Franklin drew up the constitution for the academy, and at the founding meeting of trustees on November 13, 1749, he was appointed its president. The academy opened for the secondary schooling of boys on August 13, 1751. The college was granted a charter in 1755 and graduated its first class of seven men on May 17, 1757, at its first commencement; six graduated with Bachelor of Arts degrees and one with a Master of Arts.

In 1765, William Shippen, Jr. founded the Medical School of the College of Philadelphia, the first medical school in North America. That same year the first dormitory was built.

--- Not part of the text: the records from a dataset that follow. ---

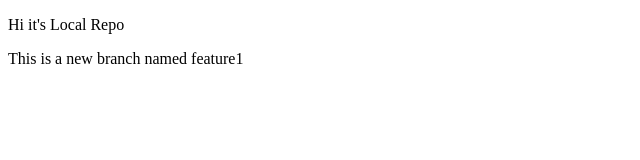
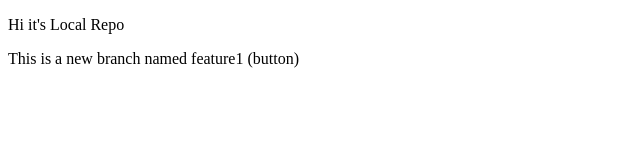
Before and after one commit to PrathameshMane1107/LocalRepo, a plain HTML site: page index.html in a window 1280 px wide. Shown: the full height of the page, 0-640 px from the left. Drawn offline with Linux system fonts and the light colour scheme.

```diff
--- a/index.html
+++ b/index.html
@@ -7,6 +7,6 @@
 </head>
 <body>
     <p>Hi it's Local Repo</p>
-    <p>This is a new branch named feature1</p>
+    <p>This is a new branch named feature1 (button)</p>
 </body>
 </html>
```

The college educated many of the future leaders of the United States. Twenty-one members of the Continental Congress were graduates of the school, and nine signers of the Declaration of Independence were either alumni or trustees of the university.[1]

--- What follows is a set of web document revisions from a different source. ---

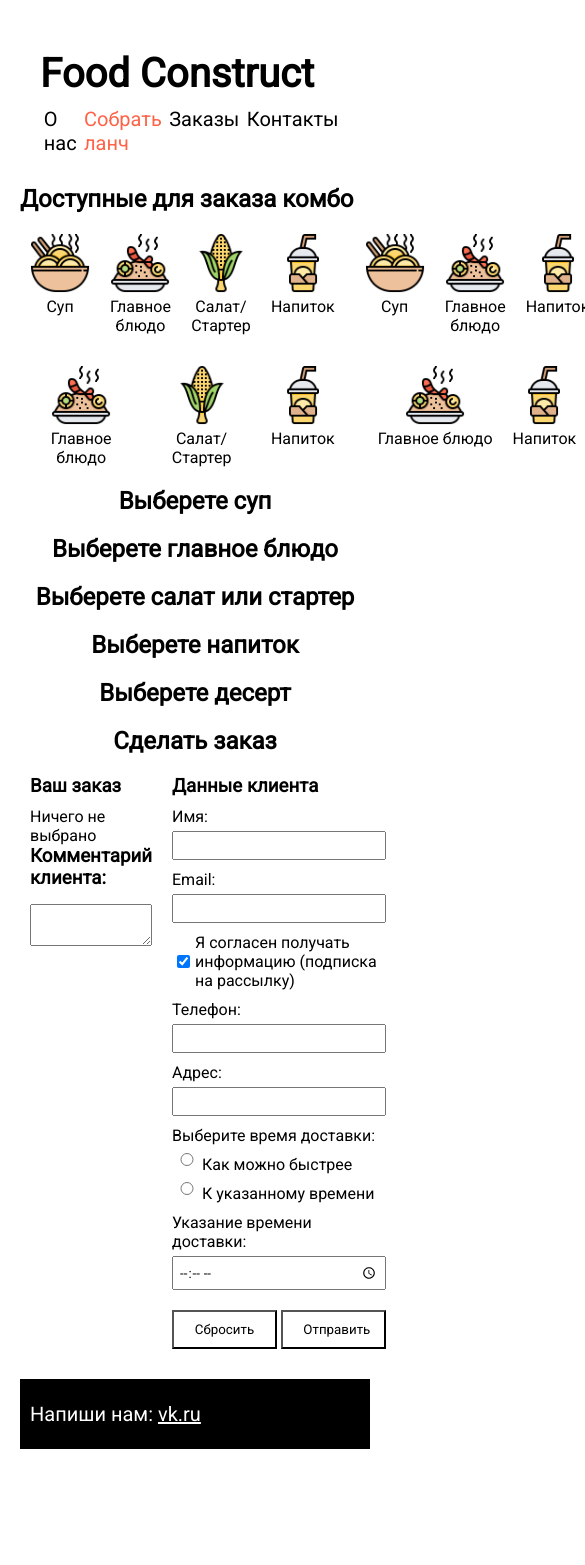
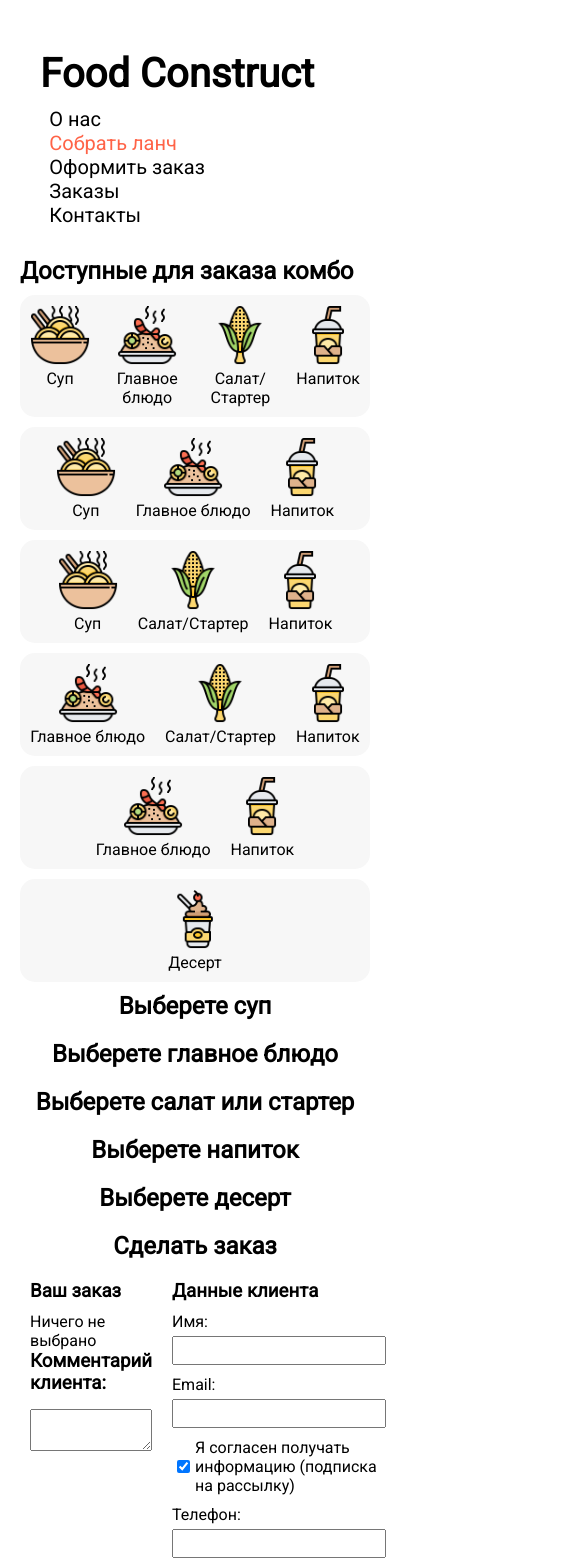
Before and after one commit to rupturevryky/business-lunch-page, a plain HTML site: page lanch.html in a window 390 px wide. Shown: the top 1565 px of the page, 585 px wide, since content can reach past the window. Before the commit the page ends 1469 px from the top, so only its background shows below. Drawn offline with Linux system fonts and the light colour scheme; no server answers.

Commit message:
adaptive stile

```diff
--- a/css/combo.css
+++ b/css/combo.css
@@ -6,12 +6,26 @@
     gap: 10px;
 }
 
+@media (max-width: 860px) {
+    .dish_combo {
+        grid-template-columns: repeat(2, 1fr);
+    }
+}
+
+@media (max-width: 600px) {
+    .dish_combo {
+        grid-template-columns: repeat(1, 1fr);
+    }
+}
+
 .combo_block {
     box-sizing: border-box;
     text-align: center;
 
     display: flex;
     justify-content: center;
+    background-color: #F7F7F7;
+    border-radius: 15px;
 }
 
 .combo_block div {
--- a/css/lanch.css
+++ b/css/lanch.css
@@ -7,6 +7,7 @@
 .dish_container {
     display: flex;
     flex-direction: column;
+    justify-content: space-around;
     padding: 30px 40px;
     border-radius: 35px;
     cursor: pointer;
@@ -60,6 +61,12 @@
     }
 }
 
+@media (max-width: 700px) {
+    .dish_block {
+        grid-template-columns: repeat(2, 1fr);
+    }
+}
+
 @media (max-width: 600px) {
     section>div {
         display: grid;
@@ -69,6 +76,10 @@
     section>h2 {
         text-align: center;
     }
+
+    .dish_block {
+        grid-template-columns: repeat(1, 1fr);
+    }
 }
 
 .order-form {
@@ -76,6 +87,15 @@
     justify-content: space-between;
     max-width: 800px;
     margin: 0 auto;
+}
+
+@media (max-width: 700px) {
+    .order-form {
+        /* display: flex; */
+        /* justify-content: space-between; */
+        max-width: 800px;
+        margin: 0 auto;
+    }
 }
 
 .customer-order,
@@ -93,12 +113,9 @@
     margin-bottom: 5px;
 }
 
-#soup-order,
-#main-order,
-#drink-order {
-    margin-left: 10px;
+/* #soup-order {
     font-size: 16px;
-}
+} */
 
 #order-cost {
     font-size: 20px;
--- a/css/style.css
+++ b/css/style.css
@@ -33,9 +33,24 @@ header>h1 {
 #headerNav {
     display: flex;
     list-style-type: none;
-    justify-content: space-between;
-    width: 40%;
+    justify-content: start;
     font-size: 20px;
+}
+
+@media (max-width: 600px) {
+    .nav ul {
+        flex-direction: column;
+        /* Stack items vertically */
+    }
+
+    .nav li {
+        width: 100%;
+        /* Make each li take the full width */
+        margin-right: 0;
+        /* Remove right margin */
+        margin-bottom: 10px;
+        /* Space between stacked items */
+    }
 }
 
 #headerNav>li {
@@ -43,12 +58,7 @@ header>h1 {
     cursor: pointer;
 }
 
-/* #headerNav>li:nth-child(2) {
-    color: orange;
-} */
-
 .nav {
-    display: flex;
     flex-wrap: wrap;
     gap: 15px;
 }
@@ -67,7 +77,7 @@ header>h1 {
 }
 
 body {
-    margin: 20px;
+    margin: 20px 20px 0 20px;
 }
 
 #food {
@@ -92,14 +102,18 @@ td {
 }
 
 footer {
-    padding: 10px;
-    margin: 20px 0 20px;
+    padding: 20px;
     background-color: black;
     color: white;
     font-size: 20px;
     display: flex;
     align-items: center;
+    justify-content: center;
     height: 70px;
+    width: 110%;
+    right: 3%;
+    /* Сдвигаем на 10 пикселей вправо */
+    position: relative;
 }
 
 footer>a {
@@ -113,3 +127,9 @@ footer>a {
 .table-start {
     padding: 0;
 }
+
+.to_center {
+    display: flex;
+    flex-direction: column;
+    justify-content: center;
+}
--- a/js/orderForm.js
+++ b/js/orderForm.js
@@ -46,13 +46,13 @@ export const updateOrderDisplay = () => {
             displayElement.style.display = 'block'; // Отображаем категорию
             totalCost += selectedDish.price;
             somethingSelected = true; // Помечаем, что хотя бы одно блюдо выбрано
-        } else {
-            // if (somethingSelected) {
+
+            console.log(selectedDish);
+            localStorage.setItem(category, selectedDish.keyword)
+
+        } else
             displayElement.style.display = 'block'; // Отображаем пустые категории только если что-то выбрано
-            // } else {
-            //     displayElement.style.display = 'none'; // Скрываем, если ничего не выбрано
-            // }
-        }
+
     });
 
     // Если ни одно блюдо не выбрано, отображаем сообщение "Ничего не выбрано"
--- a/lanch.html
+++ b/lanch.html
@@ -27,7 +27,8 @@
             <ul id="headerNav">
                 <li><a href="index.html#self">О нас</a></li>
                 <li><a href="lanch.html" class="active">Собрать ланч</a></li>
-                <li>Заказы</li>
+                <li><a href="place_order.html">Оформить заказ</a></li>
+                <li><a href="index.html">Заказы</a></li>
                 <li><a href="#footer">Контакты</a></li>
             </ul>
         </nav>
@@ -80,7 +81,7 @@
             <div class="dish_block"> </div>
         </section>
 
-        <div>
+        <div class="to_center">
             <h2 style="text-align: center;">Сделать заказ</h2>
             <form action="https://httpbin.org/post" method="POST" class="order-form">
                 <div class="customer-order">
```
Also changed, not shown: index.html (+1 -0 lines), place_order.html (added, +31 -0 lines).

On September 13, 1791, state legislation united the University of the State of Pennsylvania with the Academy and College of Philadelphia, under the name the University of Pennsylvania.

References

  1. ^ The Early Years: The Charity School, Academy and College of Philadelphia at the University of Pennsylvania Archives, 1972.

External links

  • List of early students at the University of Pennsylvania


This article was sourced from Creative Commons Attribution-ShareAlike License; additional terms may apply. World Heritage Encyclopedia content is assembled from numerous content providers, Open Access Publishing, and in compliance with The Fair Access to Science and Technology Research Act (FASTR), Wikimedia Foundation, Inc., Public Library of Science, The Encyclopedia of Life, Open Book Publishers (OBP), PubMed, U.S. National Library of Medicine, National Center for Biotechnology Information, U.S. National Library of Medicine, National Institutes of Health (NIH), U.S. Department of Health & Human Services, and USA.gov, which sources content from all federal, state, local, tribal, and territorial government publication portals (.gov, .mil, .edu). Funding for USA.gov and content contributors is made possible from the U.S. Congress, E-Government Act of 2002.
 
Crowd sourced content that is contributed to World Heritage Encyclopedia is peer reviewed and edited by our editorial staff to ensure quality scholarly research articles.
 
By using this site, you agree to the Terms of Use and Privacy Policy. World Heritage Encyclopedia™ is a registered trademark of the World Public Library Association, a non-profit organization.
 


Copyright © World Library Foundation. All rights reserved. eBooks from Project Gutenberg are sponsored by the World Library Foundation,
a 501c(4) Member's Support Non-Profit Organization, and is NOT affiliated with any governmental agency or department.